Activity = Would you copy all lines in the data that contain the word "creative"?
====
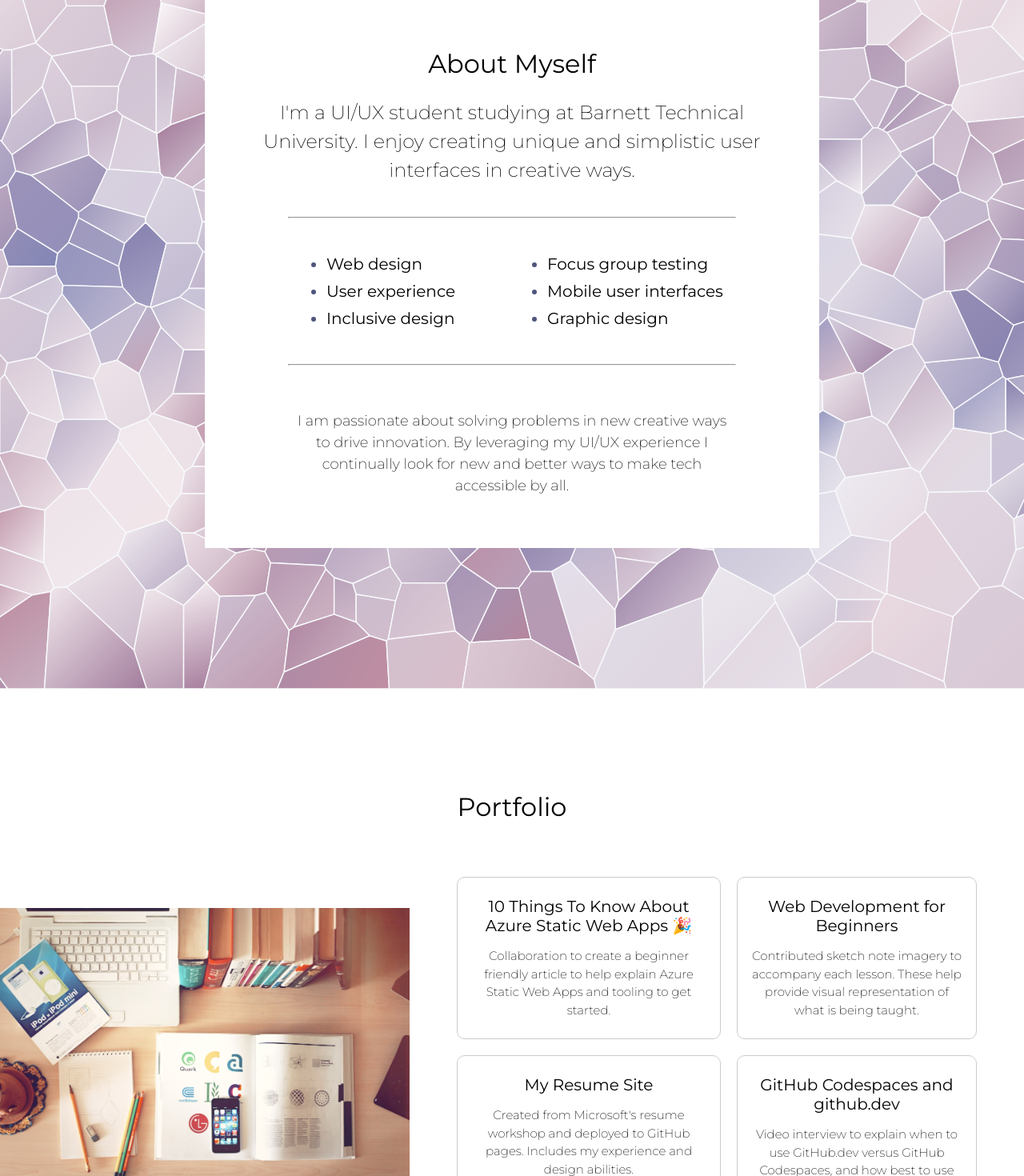
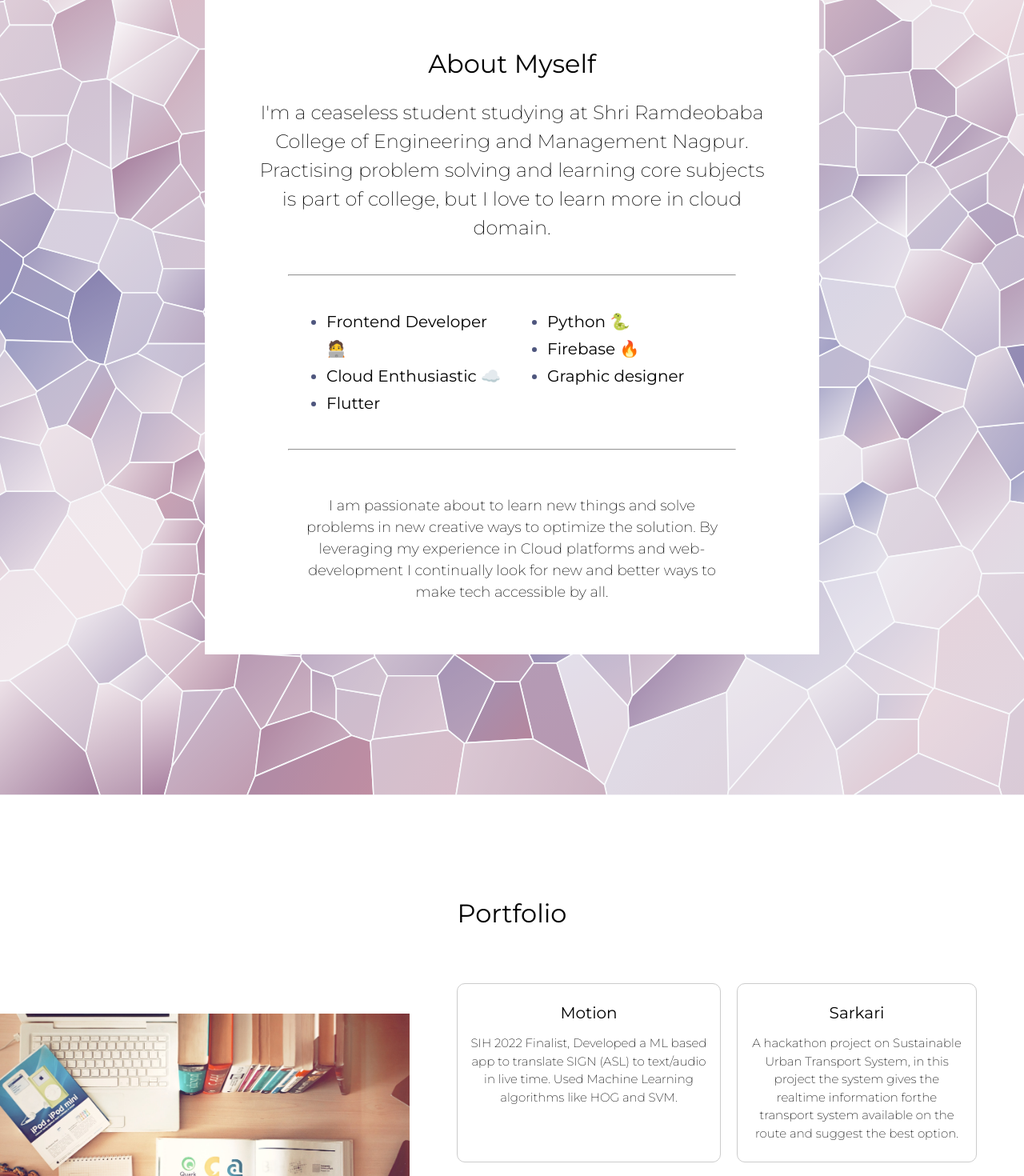
Before and after one commit to krishna050702/Portfolio_MLSA, a React (Vite) app: page / in a window 1280 px wide. Shown: the part 980-2450 px from the top of the page at 80% size. Built offline with nearby package versions, Linux system fonts and the light colour scheme.

Commit message:
about and portfolio updated

```diff
--- a/src/Components/About.jsx
+++ b/src/Components/About.jsx
@@ -24,19 +24,19 @@ const imageAltText = "purple and blue abstract background";
  * Sort description that expands on your title on the Home component.
  */
 const description =
-  "I'm a UI/UX student studying at Barnett Technical University. I enjoy creating unique and simplistic user interfaces in creative ways.";
+  "I'm a ceaseless student studying at Shri Ramdeobaba College of Engineering and Management Nagpur. Practising problem solving and learning core subjects is part of college, but I love to learn more in cloud domain.";
 
 /**
  * List of some of skills or technologies you work on, are learning,
  * passionate about, or enjoy,
  */
 const skillsList = [
-  "Web design",
-  "User experience",
-  "Inclusive design",
-  "Focus group testing",
-  "Mobile user interfaces",
-  "Graphic design",
+  "Frontend Developer 🧑‍💻",
+  "Cloud Enthusiastic ☁️",
+  "Flutter ",
+  "Python 🐍",
+  "Firebase 🔥",
+  "Graphic designer ",
 ];
 
 /**
@@ -45,7 +45,7 @@ const skillsList = [
  * about you on a professional level.
  */
 const detailOrQuote =
-  "I am passionate about solving problems in new creative ways to drive innovation. By leveraging my UI/UX experience I continually look for new and better ways to make tech accessible by all.";
+  "I am passionate about to learn new things and solve problems in new creative ways to optimize the solution. By leveraging my experience in Cloud platforms and web-development I continually look for new and better ways to make tech accessible by all.";
 
 const About = () => {
   return (
--- a/src/Components/Portfolio.jsx
+++ b/src/Components/Portfolio.jsx
@@ -31,28 +31,28 @@ const imageAltText = "desktop with books and laptop";
  */
 const projectList = [
   {
-    title: "10 Things To Know About Azure Static Web Apps 🎉",
+    title: "Motion",
     description:
-      "Collaboration to create a beginner friendly article to help explain Azure Static Web Apps and tooling to get started.",
-    url: "https://dev.to/azure/10-things-to-know-about-azure-static-web-apps-3n4i",
+      "SIH 2022 Finalist, Developed a ML based app to translate SIGN (ASL) to text/audio in live time. Used Machine Learning algorithms like HOG and SVM.",
+    url: "https://github.com/krishna050702",
   },
   {
-    title: "Web Development for Beginners",
+    title: "Sarkari",
     description:
-      "Contributed sketch note imagery to accompany each lesson. These help provide visual representation of what is being taught.",
-    url: "https://github.com/microsoft/web-dev-for-beginners",
+      "A hackathon project on Sustainable Urban Transport System, in this project the system gives the realtime information forthe transport system available on the route and suggest the best option.",
+    url: "https://github.com/krishna050702/Tester_Sarkari.github.io",
   },
   {
     title: "My Resume Site",
     description:
       "Created from Microsoft's resume workshop and deployed to GitHub pages. Includes my experience and design abilities.",
-    url: "https://github.com/microsoft/workshop-library/tree/main/full/build-resume-website",
+    url: "https://krishna050702.github.io/Portfolio-React/",
   },
   {
-    title: "GitHub Codespaces and github.dev",
+    title: "BPRD | Website designing",
     description:
-      "Video interview to explain when to use GitHub.dev versus GitHub Codespaces, and how best to use each tool.",
-    url: "https://www.youtube.com/watch?v=c3hHhRME_XI",
+      "Secured rank under Top 5th Position all overIndia for designing website for BPRD in 2022. Tech used Figma",
+    url: "https://drive.google.com/file/d/10wUtjs0Ai7YkmzY3KhxRxDGDzG6STrwj/view",
   },
 ];
 
```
====
Solution to the problem =
-  "I'm a UI/UX student studying at Barnett Technical University. I enjoy creating unique and simplistic user interfaces in creative ways.";
-  "I am passionate about solving problems in new creative ways to drive innovation. By leveraging my UI/UX experience I continually look for new and better ways to make tech accessible by all.";
+  "I am passionate about to learn new things and solve problems in new creative ways to optimize the solution. By leveraging my experience in Cloud platforms and web-development I continually look for new and better ways to make tech accessible by all.";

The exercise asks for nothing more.